North Korean hackers’ new Stolen Pencil campaign targets universities
- The cyberespionage campaign targeted academic institutions and has been operational since May 2018.
- The main goal of the cybercriminals behind this attack is to steal credentials.
A new cyberespionage campaign has been discovered that involves North Korea-backed hackers using a Google Chrome extension to infect targeted systems. The new campaign dubbed ‘Stolen Pencil’, aims to steal passwords and users’ cookies.
According to a report published by ASERT team at Netscout, the campaign targeted academic institutions and has been operational since May 2018. The main goal of the cybercriminals behind this attack appears to be stealing credentials.
Targeted users were sent spear-phishing emails that came attached with a link that redirected victims to malicious websites. Once the user clicked on these malicious links, bogus PDF document opens, which prompts the victim to install a Chrome extension named Auto Font Manager.
Netscout researchers explained that the Chrome extension has the ability to steal both cookies and site passwords.

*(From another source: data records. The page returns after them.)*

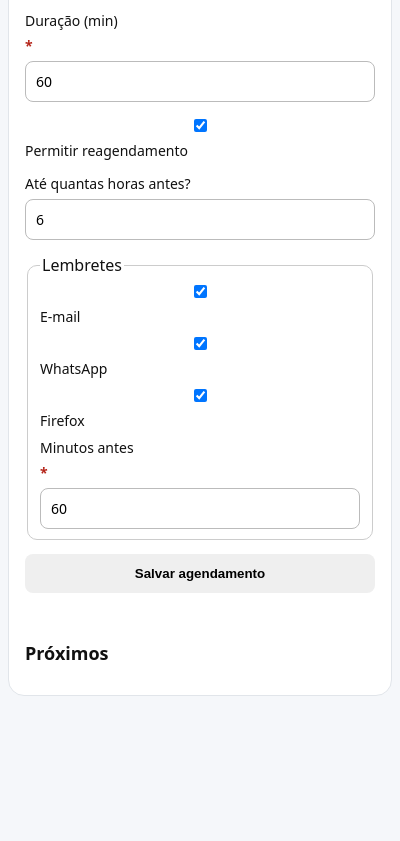
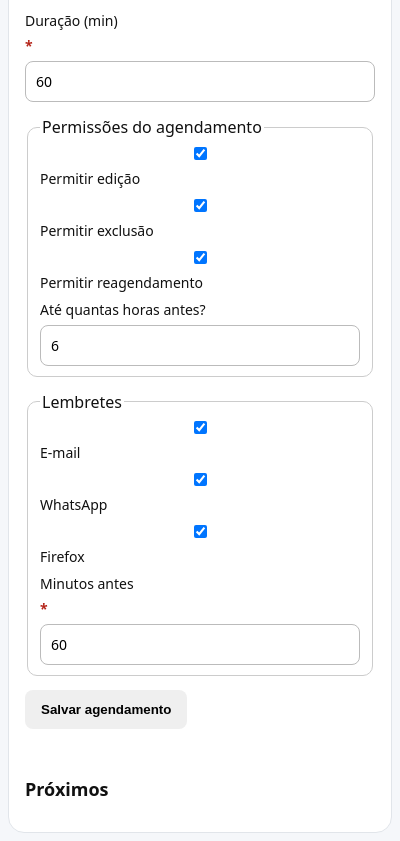
Before and after one commit to brunorafaeliecb-web/brasilguard-v2, a browser extension: page modules/bgd-agenda-firefox/popup.html in a window 400 px wide. Shown: the part 757-1598 px from the top of the page. Before the commit the page ends 1461 px from the top, so only its background shows below. Drawn offline with Linux system fonts and the light colour scheme.

Commit message:
feat: add editable permissions and edit/delete controls to agenda form

```diff
--- a/modules/bgd-agenda-firefox/popup.html
+++ b/modules/bgd-agenda-firefox/popup.html
@@ -20,14 +20,22 @@
 
     <p class="required-note"><span class="required-mark">*</span> Campos obrigatórios</p>
     <form id="appointment-form" novalidate>
+      <input id="editingId" type="hidden" />
       <label>Cliente <span class="required-mark">*</span><input id="clientName" required maxlength="120" /></label>
       <label>WhatsApp <span class="required-mark">*</span><input id="clientPhone" required placeholder="5521999999999" /></label>
       <label>E-mail<input id="clientEmail" type="email" /></label>
       <label>Serviço <span class="required-mark">*</span><input id="serviceName" required maxlength="120" /></label>
       <label>Data e hora <span class="required-mark">*</span><input id="startsAt" type="datetime-local" required /></label>
       <label>Duração (min) <span class="required-mark">*</span><input id="durationMinutes" type="number" min="5" value="60" required /></label>
-      <label><input id="allowReschedule" type="checkbox" checked /> Permitir reagendamento</label>
-      <label>Até quantas horas antes?<input id="rescheduleLimitHours" type="number" min="0" value="6" /></label>
+
+      <fieldset>
+        <legend>Permissões do agendamento</legend>
+        <label><input id="allowEdit" type="checkbox" checked /> Permitir edição</label>
+        <label><input id="allowDelete" type="checkbox" checked /> Permitir exclusão</label>
+        <label><input id="allowReschedule" type="checkbox" checked /> Permitir reagendamento</label>
+        <label>Até quantas horas antes?<input id="rescheduleLimitHours" type="number" min="0" value="6" /></label>
+      </fieldset>
+
       <fieldset>
         <legend>Lembretes</legend>
         <label><input id="reminderEmail" type="checkbox" checked /> E-mail</label>
@@ -35,9 +43,15 @@
         <label><input id="reminderBrowser" type="checkbox" checked /> Firefox</label>
         <label>Minutos antes <span class="required-mark">*</span><input id="reminderMinutes" type="number" min="1" value="60" required /></label>
       </fieldset>
-      <button type="submit">Salvar agendamento</button>
+
+      <div class="form-actions">
+        <button id="saveAppointment" type="submit">Salvar agendamento</button>
+        <button id="cancelEdit" type="button" class="secondary" hidden>Cancelar edição</button>
+      </div>
     </form>
+
     <p id="status" role="status" aria-live="polite"></p>
+
     <section>
       <h2>Próximos</h2>
       <div id="appointments"></div>
```
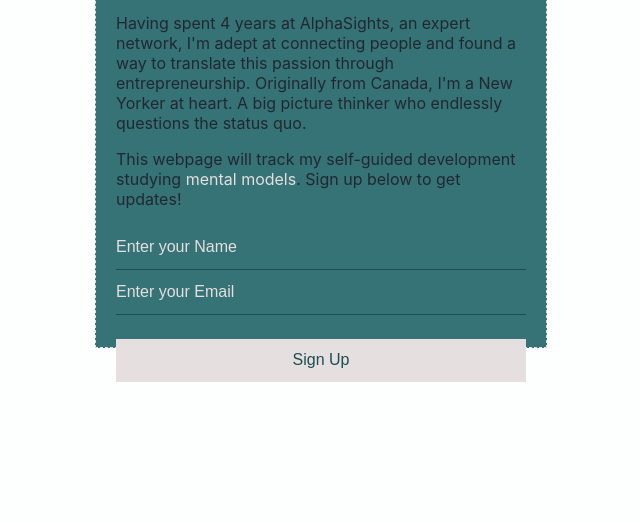
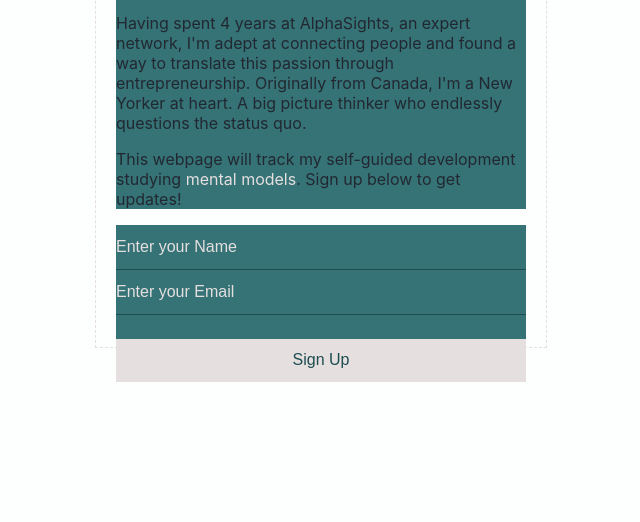
Before and after one commit to mishweinerman1/mishelle, a plain HTML site: page index.html in a window 1280 px wide. Shown: the part 278-800 px from the top of the page, without its empty margins (319-959 px from the left). Drawn offline with Linux system fonts and the light colour scheme.

Commit message:
Update style.css

```diff
--- a/style.css
+++ b/style.css
@@ -8,7 +8,7 @@ body {
 }
 
 .container {
-  background-color: #357376;
+  background-color: #FDFEFE;
   width: 450px;
   height: 450px;
   position: absolute;
```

In order to maintain persistence, the threat actors used built-in Windows administration tools and commercial off-the-shelf software. The attackers hacked into universities’ networks via Remote Desktop Protocol (RDP) connections, instead of using a backdoor or RAT.
"We've identified three universities based in the United States and one non-profit institution based in Asia [that] we're certain to have been targeted," Netscout researchers told ZDNet.
“A large number of the victims, across multiple universities, had expertise in biomedical engineering, possibly suggesting a motivation for the attackers targeting,”Netscout researchers said in a report.
Once the threat actors gains persistence over systems, they can perform a wide range of malicious activities such as harvesting the targeted system’s process memory, web browsers, and installing keyloggers. However, researchers found no evidence of data theft, which raises concerns over the cybercriminals’ motives.
"Poor OPSEC led to users finding open web browsers in Korean, English-to-Korean translators open, and keyboards switched to Korean language settings," researchers said.
To remain safe from such attacks, users should not click on any suspicious links in an email. Users must be cautious of any prompt asked during the installation of browser extensions. Limit the RDP access with a firewall to avoid access by any malicious entity.